Camoin Associates is pleased to announce that it has been recently selected for the following engagements:
  • Monmouth County, New Jersey: to complete a Comprehensive Economic Development Strategy for the entire county.  We are joined by our partners GMC Strategies and Maverick & Boutique.
  • Loudoun County, Virginia: in-depth look at a handful of pre-selected key industry clusters and how the county can best pursue growth in those clusters. 
  • Greater Providence Chamber of Commerce and Rhode Island Science & Technology Council: Camoin, in partnership with Innovation Policyworks, will be completing an annual update to the Knowledge Economy Index benchmarking Rhode Island's progress towards achieving its goals to promote growth in the "New Economy". 
  • Portland (ME) Community Chamber: Camoin will be providing an annual update to the City and Regional Economic Scorecard (initially development by Camoin) that measures progress in economic development related indicators. See Portland's 2010 Scorecard here.  

TrainingTraining Opportunities

Cleantech Opportunities for Economic Development

A workshop designed to provide economic developers and planners with an understanding of the Cleantech industries and the opportunities they present for local, regional, and state economic development in the Northeast.

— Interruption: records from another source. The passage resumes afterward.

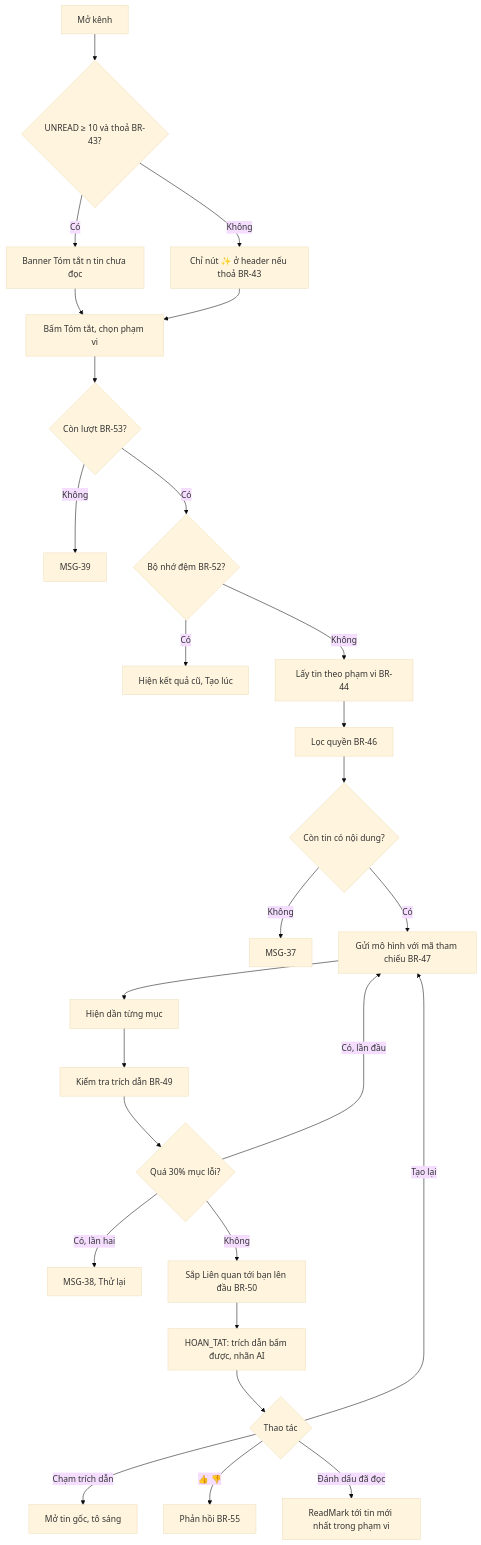
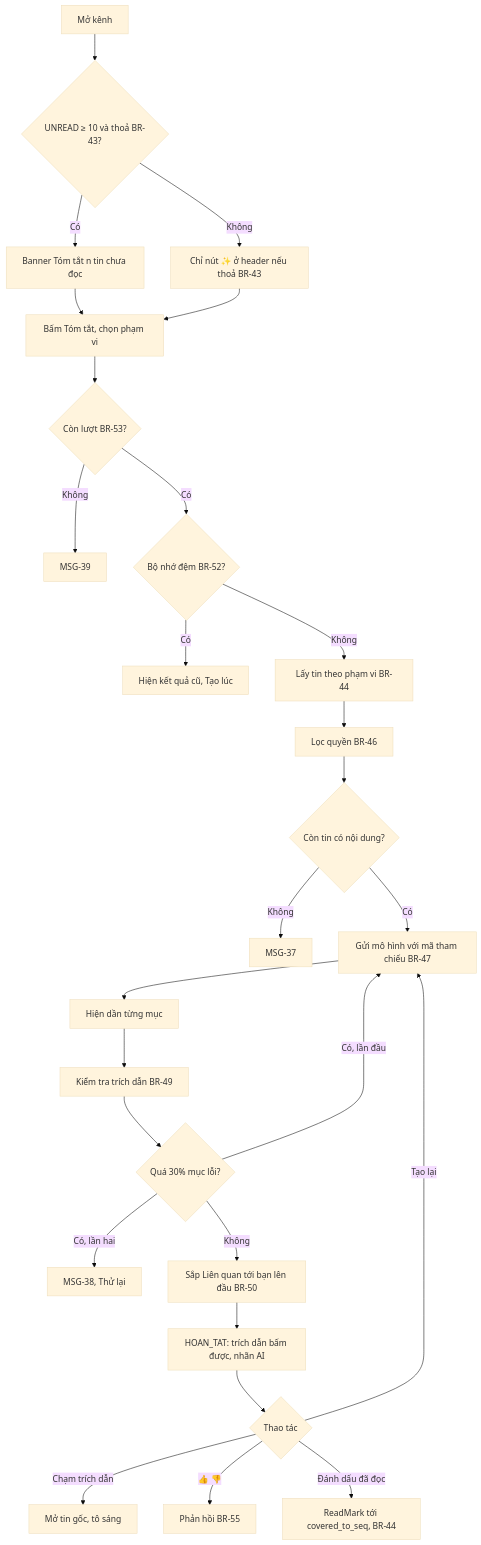
Before and after one commit to uxfoundation-vn/de08-nhan-tin-noi-bo-ai: the second of 4 diagrams in docs/TN04-ai-tom-tat/SRS.md, drawn with Mermaid (base theme). The commit also changed other lines of this file and 10 other files, not shown here.

````diff
--- a/docs/TN04-ai-tom-tat/SRS.md
+++ b/docs/TN04-ai-tom-tat/SRS.md
@@ -95,29 +95,29 @@
 ```mermaid
 flowchart TD
   A["Mở kênh"] --> B{"UNREAD ≥ 10 và thoả BR-43?"}
   B -->|Có| C["Banner Tóm tắt n tin chưa đọc"]
   B -->|Không| D["Chỉ nút ✨ ở header nếu thoả BR-43"]
   C --> E["Bấm Tóm tắt, chọn phạm vi"]
   D --> E
   E --> F{"Còn lượt BR-53?"}
   F -->|Không| F1["MSG-39"]
   F -->|Có| G{"Bộ nhớ đệm BR-52?"}
   G -->|Có| H["Hiện kết quả cũ, Tạo lúc"]
   G -->|Không| I["Lấy tin theo phạm vi BR-44"]
   I --> J["Lọc quyền BR-46"]
   J --> K{"Còn tin có nội dung?"}
   K -->|Không| K1["MSG-37"]
   K -->|Có| L["Gửi mô hình với mã tham chiếu BR-47"]
   L --> M["Hiện dần từng mục"]
   M --> N["Kiểm tra trích dẫn BR-49"]
   N --> O{"Quá 30% mục lỗi?"}
   O -->|Có, lần đầu| L
   O -->|Có, lần hai| O1["MSG-38, Thử lại"]
   O -->|Không| P["Sắp Liên quan tới bạn lên đầu BR-50"]
   P --> Q["HOAN_TAT: trích dẫn bấm được, nhãn AI"]
   Q --> R{"Thao tác"}
   R -->|Chạm trích dẫn| S["Mở tin gốc, tô sáng"]
   R -->|👍 👎| T["Phản hồi BR-55"]
   R -->|Tạo lại| L
-  R -->|Đánh dấu đã đọc| U["ReadMark tới tin mới nhất trong phạm vi"]
+  R -->|Đánh dấu đã đọc| U["ReadMark tới covered_to_seq, BR-44"]
 ```
````
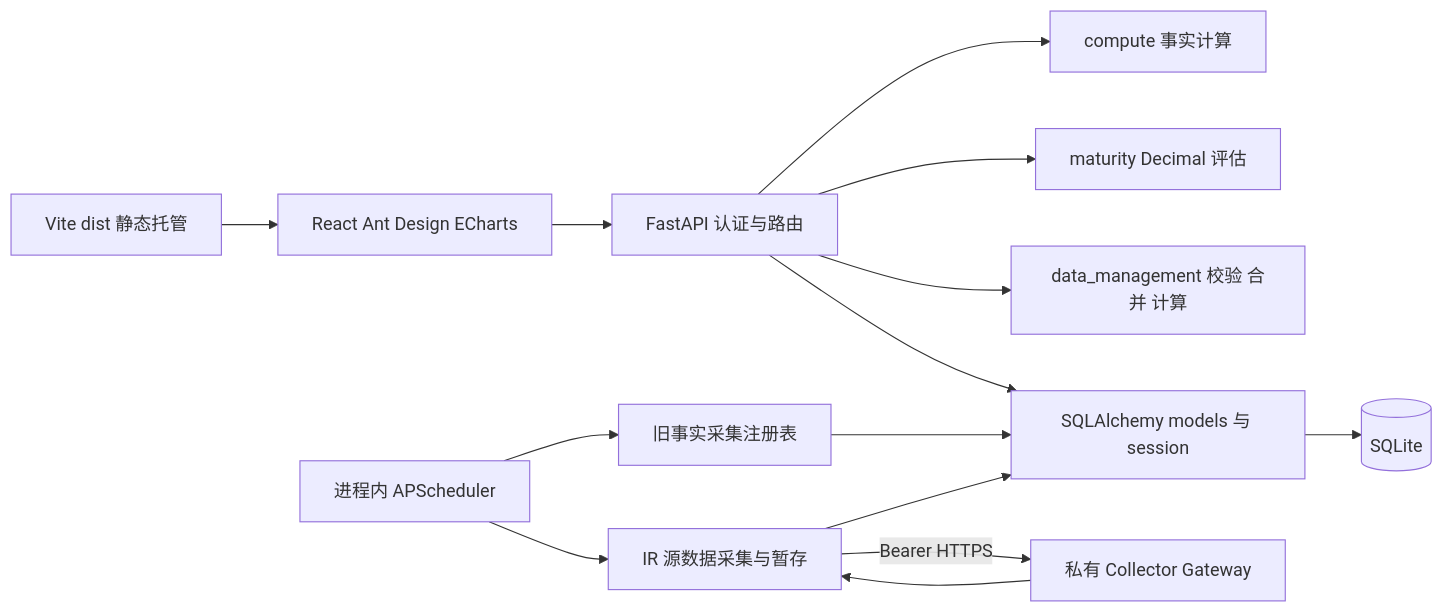
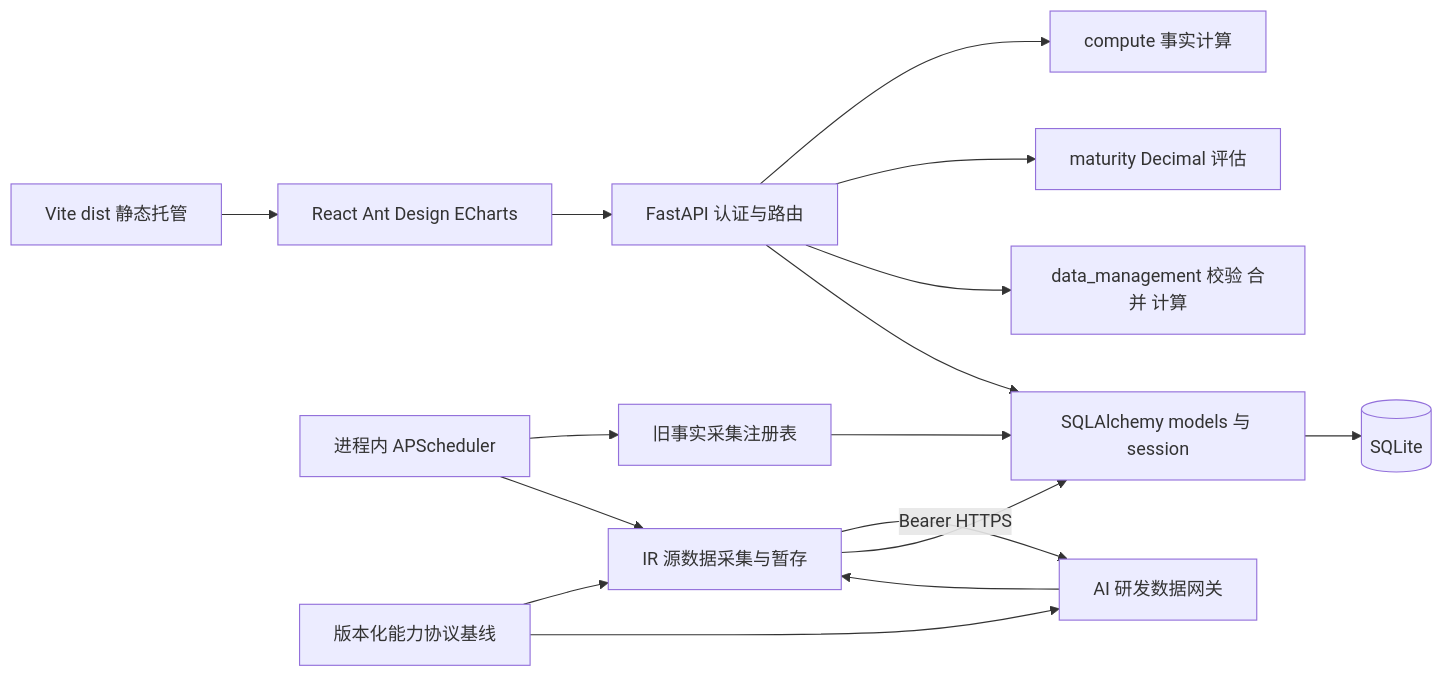
The diagram in docs/architecture/overview.md (X1aoboo/ai-dev-radar), drawn with Mermaid before and after one commit. The commit also changed other lines of this file and 18 other files, not shown here.

````diff
--- a/docs/architecture/overview.md
+++ b/docs/architecture/overview.md
@@ -7,16 +7,18 @@
 ```mermaid
 flowchart LR
     Browser[React Ant Design ECharts] --> API[FastAPI 认证与路由]
     API --> Facts[compute 事实计算]
     API --> Maturity[maturity Decimal 评估]
     API --> Source[data_management 校验 合并 计算]
     API --> ORM[SQLAlchemy models 与 session]
     ORM --> DB[(SQLite)]
     Scheduler[进程内 APScheduler] --> Registry[旧事实采集注册表]
     Registry --> ORM
     Scheduler --> SourceCollection[IR 源数据采集与暂存]
-    SourceCollection -->|Bearer HTTPS| Gateway[私有 Collector Gateway]
+    Contract[版本化能力协议基线] --> SourceCollection
+    Contract --> Gateway[AI 研发数据网关]
+    SourceCollection -->|Bearer HTTPS| Gateway
     Gateway --> SourceCollection
     SourceCollection --> ORM
     Static[Vite dist 静态托管] --> Browser
 ```
````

This session will include detailed information on the latest industry-wide trends, what drives investment and growth, what the needs are for companies that compete in these industries, and what specifically can be done to promote and support their location and growth in your area. Includes networking luncheon. 

Location: Portsmouth, NY

Date: Thursday, September 6, 2012

Cost: NEDA Members $50, Non-Member $75

For registration and additional information, click here.

 

Technology-led Economic Development Course 

This technical course focuses on the competitive advantage of regions and the role of economic developers and community stakeholders in building an innovation ecosystem. 

Location: Albany, NY

Date: September 13-14, 2012

Cost: Member: $425, Non-Member: $525

Sponsors: IEDC, Camoin Associates

For registration and additional information, click here.